Report every line from the following entries that contains the string "width".

** Dataset records **
------------------------------------

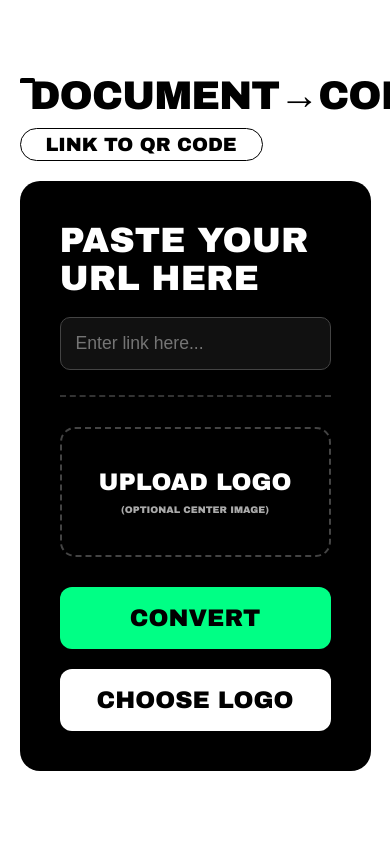
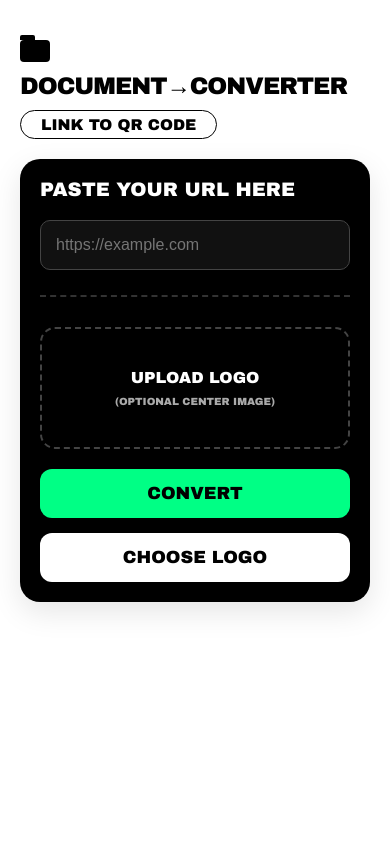
Before and after one commit to vsurya2011/Document-converter, a Flask app: page /qr-converter in a window 390 px wide; the page is wider, and only the part inside the window is pictured. Run offline with Flask 3, Linux system fonts and the light colour scheme.

Commit message:
Enhance mobile responsiveness and UI design
Added mobile responsiveness and improved UI elements.

```diff
--- a/templates/index3.html
+++ b/templates/index3.html
@@ -21,10 +21,12 @@
             align-items: center;
             min-height: 100vh;
             margin: 0;
+            padding: 20px; /* Added padding for mobile edges */
+            box-sizing: border-box;
         }
 
         .container {
-            width: 90%;
+            width: 100%;
             max-width: 800px;
         }
 
@@ -33,14 +35,16 @@
             align-items: center;
             gap: 10px;
             margin-bottom: 10px;
+            flex-wrap: wrap; /* Allows text to wrap on very small screens */
         }
 
         .folder-icon {
-            width: 35px;
-            height: 25px;
+            width: 30px;
+            height: 22px;
             background: var(--card-bg);
             position: relative;
             border-radius: 4px;
+            flex-shrink: 0;
         }
 
         .folder-icon::before {
@@ -55,7 +59,7 @@
         }
 
         h1 {
-            font-size: 2.5rem;
+            font-size: clamp(1.5rem, 6vw, 2.5rem); /* Fluid typography */
             margin: 0;
             letter-spacing: -1px;
             text-transform: uppercase;
@@ -64,26 +68,26 @@
         .sub-header {
             border: 1.5px solid var(--text-black);
             display: inline-block;
-            padding: 5px 25px;
+            padding: 5px 20px;
             border-radius: 20px;
-            font-size: 1.2rem;
+            font-size: clamp(0.9rem, 4vw, 1.2rem);
             margin-bottom: 20px;
         }
 
         .converter-card {
             background-color: var(--card-bg);
             border-radius: 20px;
-            padding: 40px;
+            padding: clamp(20px, 5vw, 40px);
             color: var(--text-white);
+            box-shadow: 0 10px 30px rgba(0,0,0,0.1);
         }
 
         h2 {
-            font-size: 2.2rem;
+            font-size: clamp(1.2rem, 5vw, 2.2rem);
             margin: 0 0 20px 0;
             text-transform: uppercase;
         }
 
-        /* The Link Input Box */
         .link-input-area {
             width: 100%;
             padding: 15px;
@@ -91,10 +95,11 @@
             border: 1px solid #444;
             background: #111;
             color: white;
-            font-size: 1.1rem;
+            font-size: 1rem;
             margin-bottom: 25px;
             box-sizing: border-box;
             outline: none;
+            -webkit-appearance: none; /* Fixes iOS shadow */
         }
 
         .link-input-area:focus {
@@ -106,10 +111,11 @@
             margin-bottom: 30px;
         }
 
+        /* Responsive Grid */
         .controls-grid {
             display: grid;
             grid-template-columns: 1fr 1fr;
-            gap: 30px;
+            gap: 20px;
         }
 
         .upload-box {
@@ -120,9 +126,9 @@
             justify-content: center;
             align-items: center;
             text-align: center;
-            padding: 40px 20px;
+            padding: 30px 15px;
             cursor: pointer;
-            transition: background 0.3s;
+            transition: all 0.3s;
         }
 
         .upload-box.drag-over {
@@ -131,12 +137,12 @@
         }
 
         .upload-box span {
-            font-size: 1.5rem;
+            font-size: clamp(1rem, 3vw, 1.3rem);
             font-weight: bold;
         }
 
         .upload-box small {
-            font-size: 0.6rem;
+            font-size: 0.65rem;
             margin-top: 10px;
             color: #aaa;
             text-transform: uppercase;
@@ -145,22 +151,30 @@
         .button-group {
             display: flex;
             flex-direction: column;
-            gap: 20px;
+            gap: 15px;
             justify-content: center;
         }
 
         .btn {
-            padding: 18px;
+            padding: 15px;
             border-radius: 12px;
             border: none;
             font-family: 'Arial Black', sans-serif;
-            font-size: 1.5rem;
+            font-size: clamp(1.1rem, 4vw, 1.4rem);
             cursor: pointer;
             text-transform: uppercase;
-            transition: transform 0.1s ease;
+            transition: transform 0.1s ease, opacity 0.2s;
+            width: 100%;
         }
 
-        .btn:active { transform: scale(0.98); }
+        /* Mobile specific touch feedback */
+        @media (hover: hover) {
+            .btn:hover { opacity: 0.9; }
+        }
+
+        .btn:active {
+            transform: scale(0.96);
+        }
 
         .btn-convert {
             background-color: var(--accent-green);
@@ -172,8 +186,18 @@
             color: var(--text-black);
         }
 
+        /* Mobile Adjustments */
         @media (max-width: 600px) {
-            .controls-grid { grid-template-columns: 1fr; }
+            .controls-grid {
+                grid-template-columns: 1fr; /* Stacks the boxes */
+            }
+            .upload-box {
+                padding: 40px 20px;
+            }
+            body {
+                align-items: flex-start; /* Better scrolling on short phones */
+                padding-top: 40px;
+            }
         }
     </style>
 </head>
@@ -188,13 +212,13 @@
 
         <div class="converter-card">
             <h2>Paste Your URL Here</h2>
-            <input type="text" id="url-input" class="link-input-area" placeholder="Enter link here...">
+            <input type="url" id="url-input" class="link-input-area" placeholder="https://example.com" spellcheck="false">
 
             <div class="divider"></div>
 
             <div class="controls-grid">
                 <input type="file" id="logo-input" hidden accept="image/*">
-                <div class="upload-box" id="drop-zone">
+                <div class="upload-box" id="drop-zone" onclick="document.getElementById('logo-input').click()">
                     <span id="upload-status">UPLOAD LOGO</span>
                     <small>(Optional center image)</small>
                 </div>
@@ -216,11 +240,12 @@
 
         let selectedLogo = null;
 
-        // Handle Click Upload
+        // Handle Click/Select Upload
         logoInput.addEventListener('change', (e) => {
             if (e.target.files.length > 0) {
                 selectedLogo = e.target.files[0];
                 uploadStatus.innerText = "LOGO LOADED";
+                uploadStatus.style.color = "var(--accent-green)";
             }
         });
 
@@ -240,6 +265,7 @@
             if (e.dataTransfer.files.length > 0) {
                 selectedLogo = e.dataTransfer.files[0];
                 uploadStatus.innerText = "LOGO LOADED";
+                uploadStatus.style.color = "var(--accent-green)";
             }
         });
 
@@ -252,9 +278,9 @@
             }
 
             convertBtn.innerText = "CONVERTING...";
+            convertBtn.disabled = true;
 
             const formData = new FormData();
-            // We send the link text as a file to match app.py logic
             const linkFile = new Blob([url], { type: 'text/plain' });
             formData.append('file', linkFile, 'link.txt');
 
@@ -285,6 +311,7 @@
                 alert("Failed to connect to server.");
             } finally {
                 convertBtn.innerText = "CONVERT";
+                convertBtn.disabled = false;
             }
         });
     </script>
```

------------------------------------

** RESULT OF THIS TASK **
-            width: 90%;
+            width: 100%;
             max-width: 800px;
-            width: 35px;
+            width: 30px;
             width: 100%;
+            width: 100%;
         @media (max-width: 600px) {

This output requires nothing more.